Oh, I Could Just Die!
(First published in the November 2003
Sauk Centre Knights of Columbus Bulletin)
Down in Florida, there's a man with a
girlfriend. She's already had one of his babies, and is carrying
another. Word is, they want to
get married. Just one problem: he's
already married. And getting a divorce might be awkward, since his wife
is in a hospital and not at all well. She's been that way since 1990.
Happily for the two lovebirds, there's a
simple solution. He says that his wife would rather die than go on
living this way, has the doctors stop giving her food and water.
Once her tongue cracks, skin peels, and a
vital organ or two fails, he is free. Even better, he gets whatever is
left of the $750,000 medical malpractice award. That money was for her
Not much money has been wasted on her
rehabilitation. Hey, she's in a "vegetative state," so why bother?
So, with whatever is left from three
quarters of a million dollars, and a brand-new live-in with ready-made
family, everyone would have lived happily ever after.
Except for the guy's wife, Terri
Her parents said she didn't want to die, and raised a fuss. What will
happen to Terri is not certain. A judge and some medical experts say she
should be put through the agonies of death by starvation, but the
Florida legislature and governor are trying to stop this execution.
The point of all this is that with more
and more excuses to kill people who are inconvenient, getting some kind
of written legal protection is more important than ever.
Someone who is unable to speak, and can't
run away, can be killed. Legally. The legal term for what Terri's
husband is trying to do is "surrogacy." That's speaking on behalf of
someone who can't speak for themselves at the moment. ("Yes, doctor, mumsie would want to die, so I can inherit the estate while I'm still
young enough to enjoy it.")
This is very real. Arizona has county
officials called Public Fiduciaries who step in when someone gets quiet
and doesn't have friends or family nearby. The PF gets a doctor, and the
two can decide to stop "artificially feeding" someone. That could be
trouble, if you are in Arizona and get paralyzed.
This is a nation-wide problem, at least.
Medical "ethics" aren't what they used to be. It's been two decades now
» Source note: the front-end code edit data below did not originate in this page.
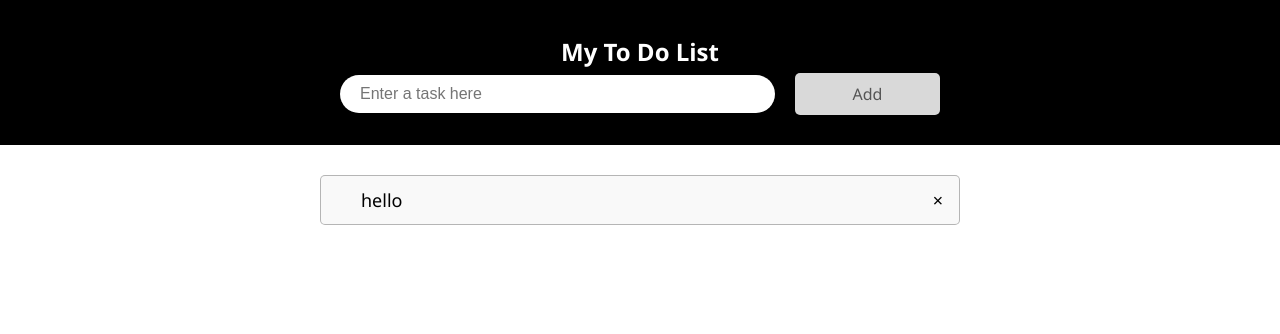
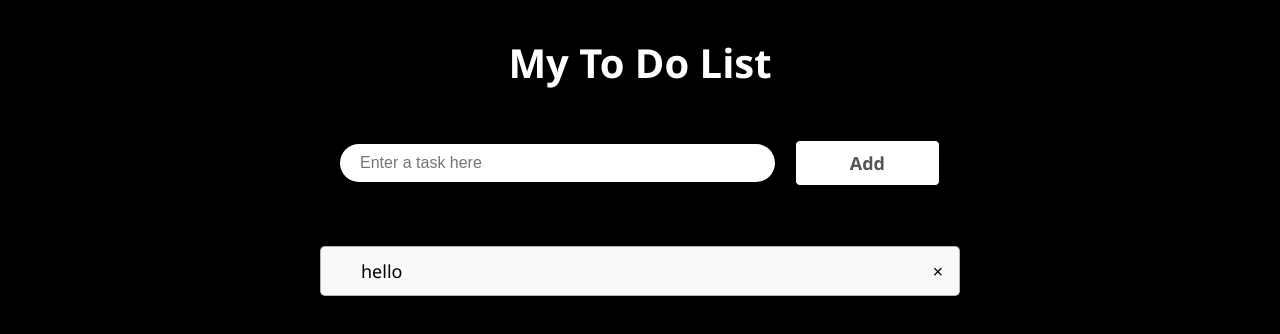
Before and after one commit to BackendDev07/24.03.2023, a plain HTML site: page index.html in a window 1280 px wide. Drawn offline with Linux system fonts and the light colour scheme.

Commit message:
To do list

```diff
--- a/index.html
+++ b/index.html
@@ -8,7 +8,8 @@
 <body>
 
 <div id="myDIV" class="header" style="display: flex; align-items: center;justify-content: center; flex-direction: column;">
-  <h2 style="margin:5px">My To Do List</h2>
+  <h2 style="margin:5px; font-size: 40px;
+  margin-bottom: 50px;">My To Do List</h2>
   <div class="box" style="width: 50%; display: flex;align-items: center;justify-content: center;gap: 20px;">
     <input style="border-radius: 20px; outline: none; padding: 10px 20px;" type="text" id="myInput" style="width: 50%;" placeholder="Enter a task here">
   <span style="border-radius: 5px;" onclick="newElement()" class="addBtn">Add</span>
--- a/style.css
+++ b/style.css
@@ -2,6 +2,7 @@ body {
     margin: 0;
     min-width: 250px;
     font-family: 'Segoe UI', Tahoma, Geneva, Verdana, sans-serif;
+    background-color: #000;
   }
 
   /* Include the padding and border in an element's total width and height */
@@ -110,3 +111,17 @@ body {
   .addBtn:hover {
     background-color: #bbb;
   }
+
+  .box span:hover{
+    transition: all 0.5s ease;
+    background-color: #000;
+    border: 1px solid #fff;
+    color: #fff;
+
+  }
+  .box span{
+    border: 1px solid black;
+    background-color: #fff;
+    font-size: 18px;
+    font-weight: 600;
+  }
```
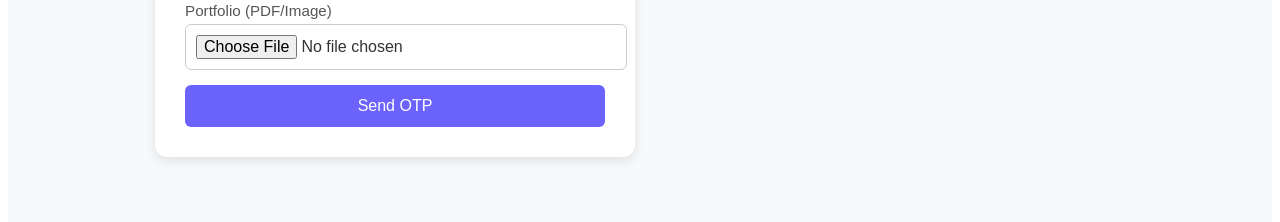
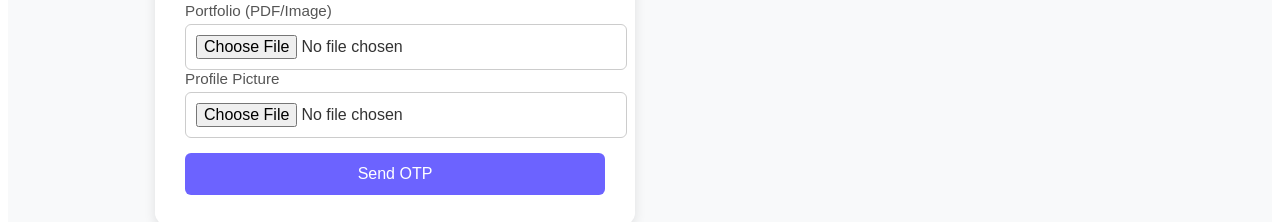
Before and after one commit to harshdeep-5911/Skill-Exchange, a React (Create React App) app in the folder frontend/: page /profile in a window 1280 px wide. Shown: the part 547-769 px from the top of the page. Built offline with nearby package versions, Linux system fonts and the light colour scheme; no server answers; sample sign-in values are in the browser's storage.

Commit message:
Update Profile.js

```diff
--- a/frontend/src/pages/Profile.js
+++ b/frontend/src/pages/Profile.js
@@ -13,6 +13,7 @@ const Profile = () => {
     skills: "",
     experience: "",
     portfolio: null,
+    profilePicture: null,
     otp: "",
   });
 
@@ -62,6 +63,7 @@ const Profile = () => {
 
   const handleFileChange = (e) => {
     setFormData({ ...formData, portfolio: e.target.files[0] });
+    setFormData({ ...formData, profilePicture: e.target.files[0] });
   };
 
   const handleSendOTP = async () => {
@@ -88,6 +90,7 @@ const Profile = () => {
     formDataToSend.append("skills", formData.skills);
     formDataToSend.append("experience", formData.experience);
     formDataToSend.append("portfolio", formData.portfolio);
+    formDataToSend.append("profilePicture", formData.profilePicture);
     formDataToSend.append("otp", formData.otp);
 
     try {
@@ -207,6 +210,15 @@ const Profile = () => {
             required
             className="file-input"
           />
+              <label>Profile Picture</label>
+              <input
+              type="file"
+              name="profilePicture"
+              accept="image/*"
+              onChange={handleFileChange}
+              required
+              className="file-input"
+               />
         </div>
 
         {!otpSent ? (
```
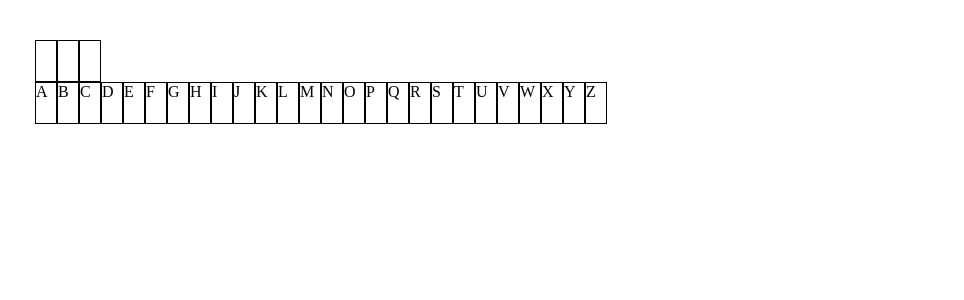
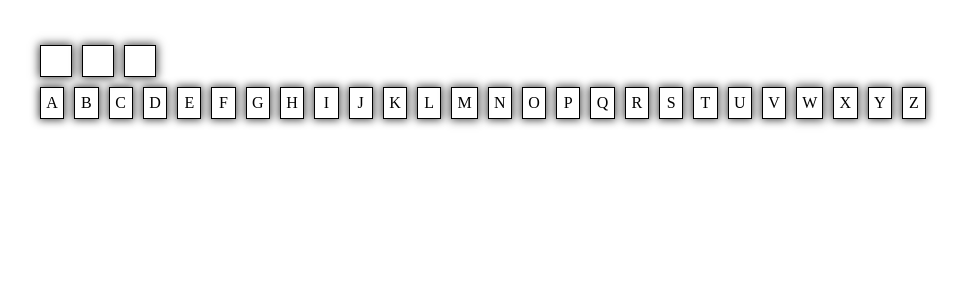
Before and after one commit to AntyfrizZz/hangman, a React (Create React App) app in the folder hangman/: page /game in a window 1280 px wide. Shown: the top 300 px of the page, without its empty margins (157-1121 px from the left). Built offline with nearby package versions, Linux system fonts and the light colour scheme.

Commit message:
Change the styling for the letter cards

```diff
--- a/hangman/src/components/styled/GameScreenStyled.ts
+++ b/hangman/src/components/styled/GameScreenStyled.ts
@@ -2,12 +2,24 @@ import styled, { css } from "styled-components";
 
 export const LetterCard = styled.div<{ disabled: boolean }>`
   width: 20px;
-  height: 40px;
+  height: 20px;
+  padding: 5px;
+  margin: 5px;
+  line-height: 20px;
+  text-align: center;
   cursor: pointer;
   border: 1px solid black;
-  ${(props) =>
+  -webkit-box-shadow: 0px 0px 9px 1px rgba(0, 0, 0, 0.75);
+  -moz-box-shadow: 0px 0px 9px 1px rgba(0, 0, 0, 0.75);
+  box-shadow: 0px 0px 9px 1px rgba(0, 0, 0, 0.75);
+  ${props =>
     props.disabled &&
     css`
       cursor: not-allowed;
+      color: grey;
+      border-color: grey;
+      -webkit-box-shadow: 0px 0px 9px 1px rgba(0, 0, 0, 0.25);
+      -moz-box-shadow: 0px 0px 9px 1px rgba(0, 0, 0, 0.25);
+      box-shadow: 0px 0px 9px 1px rgba(0, 0, 0, 0.25);
     `};
 `;
```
since the American Medical Association scrapped the Hippocratic Oath,
with those inconvenient notions of not killing patients. This voice of
organized medicine has been pushing the idea of "withholding" medical
treatment for those who don't fit their ideals of health.
The new idea is that no one should have
to suffer a "quality of life" which is below some point. (I take this
personally: my "quality of life" is pretty low from an athlete's point
of view, but I'd rather keep breathing! — B. Gill)
Don't assume that every doctor will try
to keep you alive. Things
don't work that way any more. Some kind of written proof that you don't
want to be bumped off may be needed. In Minnesota, there is a Will to
Live Health Care Directive that can be written with – or without – a
This document will give the names
of people you trust who can speak for you, and describes what
treatment you do and don't want (and don't get sentimental: 'all
those tubes. kept me alive once, and I'm not sorry! B.G.). This will
help your family by making it clear what you actually want. The
National Right to Live Committee has more information. They can be found
on the Web at
www nrlc.org (click "Will to Live"). Or, write
Right to Life Committee
512 10th St. NW
Washington, DC 20004
(Facts from Fox News (www.foxnews.com), MCCL News October 2003, NRLC (www nrlc.org), and NewsMax (www.newsmax.com).)
Let's Hope This
One Stays Pretty and Healthy
January 22, 2006: The Associated Press
reported that Michael Schiavo married
Jodi Centonze. These two obviously like
each other, since they had two kids while Terri was hospitalized.
For her sake, considering how Mr.
Schiavo acted the last time his wife became bedridden, I hope that Jodi
remains healthy, active and attractive for many years to come.
And, for all our sakes, I hope that
more folks in this country can learn that it's not nice, or right, to
starve others to death.
Brian H. Gill
Brian H. Gill, Editor,
Sauk Centre K of C Bulletin